Oil prices remain at their highest amid growing supply fears
The psychological barrier of $100 for a barrel of oil, which until recently was viewed as remote, is now a stone’s throw away. On Friday, the price of Brent traded above $93 a barrel, an increase of more than 18 percent since the beginning of 2022.
In the US, the price of WTI has followed a similar path and traded above $92 a barrel. It adds seven consecutive weeks to the upside. And it has its own tailwinds: A winter storm in Texas, an oil state par excellence, has raised fears of supply disruptions in the largest American shale play which produces almost 5 million barrels per day. Prices were also supported by the weakening of the US dollar, in particular against the euro.
As a result, oil prices moved to more than seven-year highs — and there are no clear reasons on the horizon for them to drop — supported by solid demand as the omicron variant is not slowing down activity as much as initially feared and supply tensions stemming from geopolitical risks, as well as the onset of cold weather in the US.
Add to this the inability of OPEC+ to achieve the announced increase in production, given the obvious lack of spare capacity among some member countries. However, the geopolitical and weather factors are temporary in nature and can have only a short-term impact.
Oil prices also received support from US Energy Information Administration data released on Wednesday. The data showed that US crude inventories over the past week fell by 1 million barrels, to 415.1 million barrels, contradicting analysts’ forecasts of an increase of 1.5 million barrels.
At the same time, distillate inventories, which include diesel and fuel oil, fell by 2.4 million barrels, at a time when the US is experiencing an intense cold snap across the country, a situation that has boosted demand for fuel.
An additional factor supporting oil prices was US oil production, which fell for the second week in a row and reached 11.5 million bpd against 11.8 million bpd at the beginning of the year. This data shows that, despite the growth of drilling activity (for the week ending Feb. 4 operating oil rigs increased by two to 497 units), US production continues to stagnate.
In addition, the market continues to monitor the ongoing tensions around the Ukraine crisis. Tensions between the countries remain, and the escalation of the conflict could lead to supply disruptions. If gas supply to Europe is disrupted, it could lead to an increase in gas replacement with oil.
And, if the West imposes more commodity-related sanctions, oil production could also suffer. However, diplomatic priority in resolving the issue has reduced risks — at least for now — and limited price increases.
Moreover, oil-producing countries show no signs of being uncomfortable with high prices. At its meeting last week, OPEC+ did not move and decided to keep intact its previous decision, which foresees a gradual increase in supply by 400,000 bpd by March. The meeting took place in record time. Saudi Energy Minister Prince Abdulaziz bin Salman said it took just 16 minutes to discuss.
However, the problem is that actual OPEC+ production lags far behind target levels. At the end of 2021, OPEC+ production was more than 800,000 bpd below target and now it could increase to about 1 million bpd. It is more difficult to restore production than to reduce it. New projects are also not enough, since the previous five-year plan was characterized by a very low level of investments in upstream, including due to the growing environmental agenda in OECD countries.

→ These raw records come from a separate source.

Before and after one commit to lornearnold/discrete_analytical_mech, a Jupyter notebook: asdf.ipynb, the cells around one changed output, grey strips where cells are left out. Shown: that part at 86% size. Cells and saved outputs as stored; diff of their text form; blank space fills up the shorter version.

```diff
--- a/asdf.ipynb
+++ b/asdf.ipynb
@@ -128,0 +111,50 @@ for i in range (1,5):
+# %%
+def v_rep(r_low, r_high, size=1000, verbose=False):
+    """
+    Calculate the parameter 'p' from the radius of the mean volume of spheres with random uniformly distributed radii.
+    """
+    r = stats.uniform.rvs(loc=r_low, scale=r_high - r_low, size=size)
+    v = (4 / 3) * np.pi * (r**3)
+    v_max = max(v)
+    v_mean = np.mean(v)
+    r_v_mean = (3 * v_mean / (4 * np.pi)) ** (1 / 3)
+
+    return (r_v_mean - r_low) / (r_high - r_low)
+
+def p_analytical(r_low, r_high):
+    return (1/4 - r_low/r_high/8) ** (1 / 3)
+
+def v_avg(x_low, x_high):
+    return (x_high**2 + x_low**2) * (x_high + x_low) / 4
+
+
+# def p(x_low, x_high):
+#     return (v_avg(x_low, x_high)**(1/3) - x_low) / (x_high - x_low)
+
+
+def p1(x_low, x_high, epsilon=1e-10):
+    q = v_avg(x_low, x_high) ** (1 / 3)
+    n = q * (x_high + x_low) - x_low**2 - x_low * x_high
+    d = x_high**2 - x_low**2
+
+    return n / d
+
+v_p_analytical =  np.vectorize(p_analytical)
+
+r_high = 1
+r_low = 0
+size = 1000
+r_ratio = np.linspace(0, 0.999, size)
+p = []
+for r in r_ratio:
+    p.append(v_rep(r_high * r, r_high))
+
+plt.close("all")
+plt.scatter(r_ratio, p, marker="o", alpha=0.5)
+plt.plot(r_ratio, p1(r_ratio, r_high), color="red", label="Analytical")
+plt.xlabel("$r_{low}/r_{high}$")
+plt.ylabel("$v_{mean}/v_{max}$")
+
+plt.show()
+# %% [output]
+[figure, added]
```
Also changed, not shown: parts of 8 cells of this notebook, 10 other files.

In such circumstances, OPEC+ countries had no other option but to stick to the previous schedule. Increasing quotas by more than 400,000 bpd to contain the rise in oil prices makes no sense, since only four members within the group — Saudi Arabia, Iraq, the UAE and Kuwait — are able to increase production and maintain it. However, Iraq has recently flagged up difficulties in ramping up production tangibly above current levels.
Thus, in the short term, the oil market will continue to be under pressure, as the dynamics of the current trend will not likely change soon. High inflation provides additional support for oil price growth. Despite the strengthening of the hawkish rhetoric of the US Federal Reserve during its January meeting, high energy prices will keep inflation at a high level at least in the first half of 2022.

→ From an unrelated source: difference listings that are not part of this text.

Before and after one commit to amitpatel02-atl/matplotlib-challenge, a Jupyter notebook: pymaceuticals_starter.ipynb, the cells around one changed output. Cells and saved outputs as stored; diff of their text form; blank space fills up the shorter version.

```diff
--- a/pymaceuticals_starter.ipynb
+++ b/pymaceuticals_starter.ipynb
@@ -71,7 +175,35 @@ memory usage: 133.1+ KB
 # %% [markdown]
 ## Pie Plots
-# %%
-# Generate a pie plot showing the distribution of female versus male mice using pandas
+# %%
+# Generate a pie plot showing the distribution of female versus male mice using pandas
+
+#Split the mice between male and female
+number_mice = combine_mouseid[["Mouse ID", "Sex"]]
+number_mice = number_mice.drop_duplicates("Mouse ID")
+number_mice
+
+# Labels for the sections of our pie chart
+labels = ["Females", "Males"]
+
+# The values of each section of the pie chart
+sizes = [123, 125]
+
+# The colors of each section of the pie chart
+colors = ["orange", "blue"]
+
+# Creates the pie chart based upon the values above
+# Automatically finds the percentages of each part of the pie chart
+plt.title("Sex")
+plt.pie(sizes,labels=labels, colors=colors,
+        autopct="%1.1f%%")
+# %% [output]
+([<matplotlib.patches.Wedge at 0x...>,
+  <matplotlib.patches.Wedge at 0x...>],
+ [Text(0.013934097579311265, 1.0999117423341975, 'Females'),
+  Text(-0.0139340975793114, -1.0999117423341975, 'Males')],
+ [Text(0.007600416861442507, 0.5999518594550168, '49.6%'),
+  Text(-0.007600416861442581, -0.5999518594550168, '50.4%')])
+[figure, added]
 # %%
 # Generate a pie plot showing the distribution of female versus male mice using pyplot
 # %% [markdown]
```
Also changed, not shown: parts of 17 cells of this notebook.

Therefore, the growth of oil prices in the short term is likely to continue. However, the seasonal decline in demand, usually observed in the first quarter, may limit the potential for prices to rise.
For now, supply shortfalls remain a key supporting factor for prices. The media also focus on geopolitical tensions, but this factor has rather a psychological effect and may not have a significant impact on oil prices in the future. But, if the current sentiment is maintained on the horizon for the next months, the achievement of $100 per barrel looks quite real.
Indeed, there is a growing feeling in the market that high prices will not disappear overnight. Germany’s Commerzbank has raised its oil price forecast for the first quarter to $90 a barrel, up from $80 in its previous forecast.
• Dr. Namat Al-Soof is an Iraqi oil expert with experience in upstream and market analysis. He has held senior analyst positions at OPEC, IEF in Riyadh, and the OPEC Fund for International Development, and is currently a consultant to a number of companies in the oil industry.